I really liked this movie. My synopsis doesn’t really do it justice, but I don’t want to give anything away . It’s a good ghost story, with the gore and blood splatter being kept to a minimum, which works here. There are a few things going on at once, but it all fits together nicely. What I really enjoyed was the twist ending which does have some foreshadowing earlier on . The story is an engrossing one, and the main characters, Chen and Som, are easy to relate to . COMING SOON also takes a shot at the rigid censorship within the Thai movie industry while also giving a nod to independent filmmaking . Unfortunately, this film has yet to be released on DVD with English subtitles, unless of course you have an all-region player . If you’re interested in watching COMING SOON, you can check it out on asian-horror-movies.com. The movie was translated and subtitled by someone associated with the Web site.

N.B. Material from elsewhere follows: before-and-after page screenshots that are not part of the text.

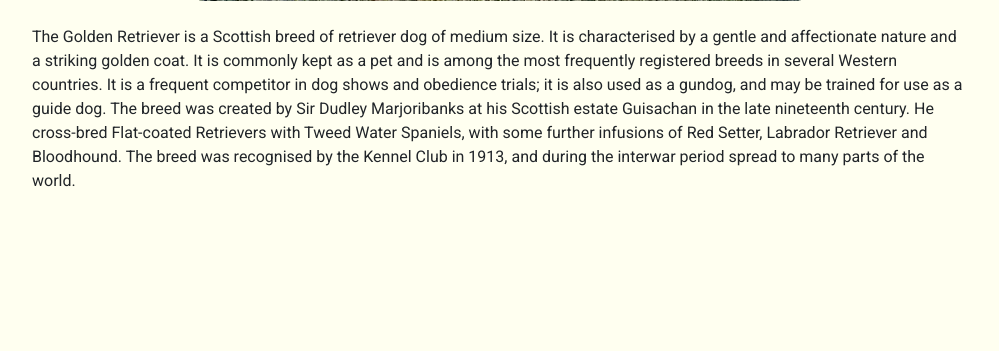
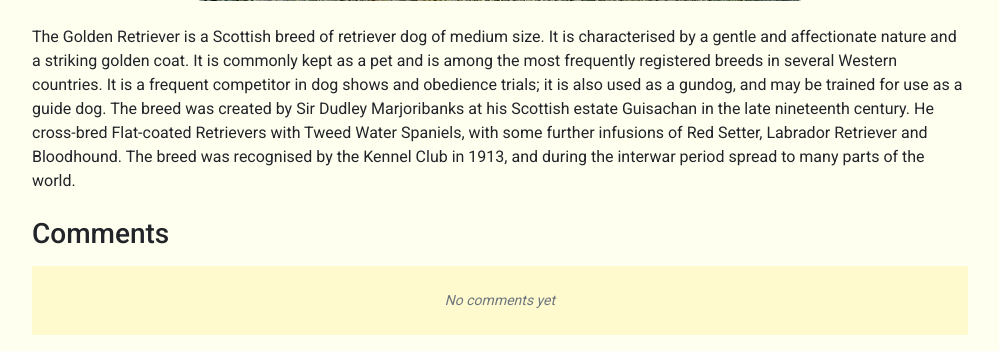
Before and after one commit to IgorKozarchuk/django-blog-CBS-project, a Django app: page /blog_app/post/2/ in a window 1280 px wide. Shown: the part 857-1208 px from the top of the page, without its empty margins (140-1139 px from the left). Before the commit the page ends 1044 px from the top, so only its background shows below. Run offline with Django 4.2, Linux system fonts and the light colour scheme; data comes from the database, SQL or seed files in the repository; both versions use the stored data as it was after the commit; parts of the project's set-up code (start-up, migrations or seed data) failed here and were passed over; some libraries are stand-ins or nearby versions.

Commit message:
comments template

```diff
--- a/blog/blog_app/models.py
+++ b/blog/blog_app/models.py
@@ -24,13 +24,14 @@ class Post(models.Model):
 class Comment(models.Model):
 	post = models.ForeignKey(Post, on_delete=models.CASCADE)
 	author = models.ForeignKey("auth.user", on_delete=models.CASCADE)
+	date = models.DateTimeField(auto_now_add=True)
 	comment = models.TextField()
 
 	def __str__(self) -> str:
 		return self.comment
 
 	def get_absolute_url(self):
-		return reverse("index")
+		return reverse("post_detail")
 
 
 # How to add tags:
--- a/blog/blog_app/templates/blog_app/base.html
+++ b/blog/blog_app/templates/blog_app/base.html
@@ -32,7 +32,7 @@
 
 		<div class="welcome-user container text-end">
 		{% if user.is_authenticated %}
-			<p>Hi, {{ user.username }}!</p>
+			<p>Hi, <b>{{ user.username }}</b>!</p>
 			<p><a href="{% url 'logout' %}">Log Out</a></p>
 		{% else %}
 			<p>You are not logged in</p>
--- a/blog/blog_app/templates/blog_app/index.html
+++ b/blog/blog_app/templates/blog_app/index.html
@@ -9,7 +9,7 @@
 	<p>{{ post.text|truncatewords:30 }}</p>
 	<hr>
 {% empty %}
-	<p>No posts yet.</p>
+	<p>No posts yet</p>
 {% endfor %}
 </div>
 
--- a/blog/blog_app/templates/blog_app/post.html
+++ b/blog/blog_app/templates/blog_app/post.html
@@ -13,7 +13,7 @@
 	</p>
 
 	{% if post.img %}
-		<img src="{{ post.img.url }}" alt="{{ post.title }}" class="mx-auto d-block rounded mt-5 img-fluid post-img">
+	<img src="{{ post.img.url }}" alt="{{ post.title }}" class="mx-auto d-block rounded mt-5 img-fluid post-img">
 	{% endif %}
 
 	<p class="mt-4">{{ post.text }}</p>
@@ -35,5 +35,20 @@
 	</div>
 	{% endif %}
 
+	<h3 class="mt-4 mb-3">Comments</h3>
+	<div class="comments">
+	{% for comment in post.comment_set.all %}
+		<div class="comment-container p-4 border-bottom border-2">
+			<div class="d-flex">
+				<p class="flex-fill">Author: <b>{{ comment.author }}</b></p>
+				<p class="flex-fill text-end text-secondary small"><i>{{ comment.date|date:"d.m.Y H:i" }}</i></p>
+			</div>
+			<p><i>{{ comment }}</i></p>
+		</div>
+	{% empty %}
+		<p class="p-4 text-center text-secondary small"><i>No comments yet</i></p>
+	{% endfor %}
+	</div>
+
 </div>
 {% endblock content %}
--- a/blog/static/css/main.css
+++ b/blog/static/css/main.css
@@ -39,3 +39,7 @@ a.badge:hover {
 .post-controls {
 	min-height: 60px;
 }
+
+.comments {
+	background: lemonchiffon;
+}
```
Also changed, not shown: blog/blog_app/migrations/0007_comment_date.py (added), blog/db.sqlite3.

Thailand’s movie industry has some very tight censorship rules . As for the movies I’ve seen from Thailand, they all have a minimal amount of gore, but the scares come from the atmosphere and the writing . All three of these movies have their faults, but the writing and acting make them very engrossing films. A horror movie doesn’t have to be full of gore, blood or torture to be a good one . I love torture porn—hell, I’m a total gorehound. Sometimes, though, a creepy and suspenseful story will hold my interest and these movies definitely deliver on the creepy and suspenseful. You can catch them for free on the web at http://asian-horror-movies.com/.
© Copyright 2010 by Colleen Wanglund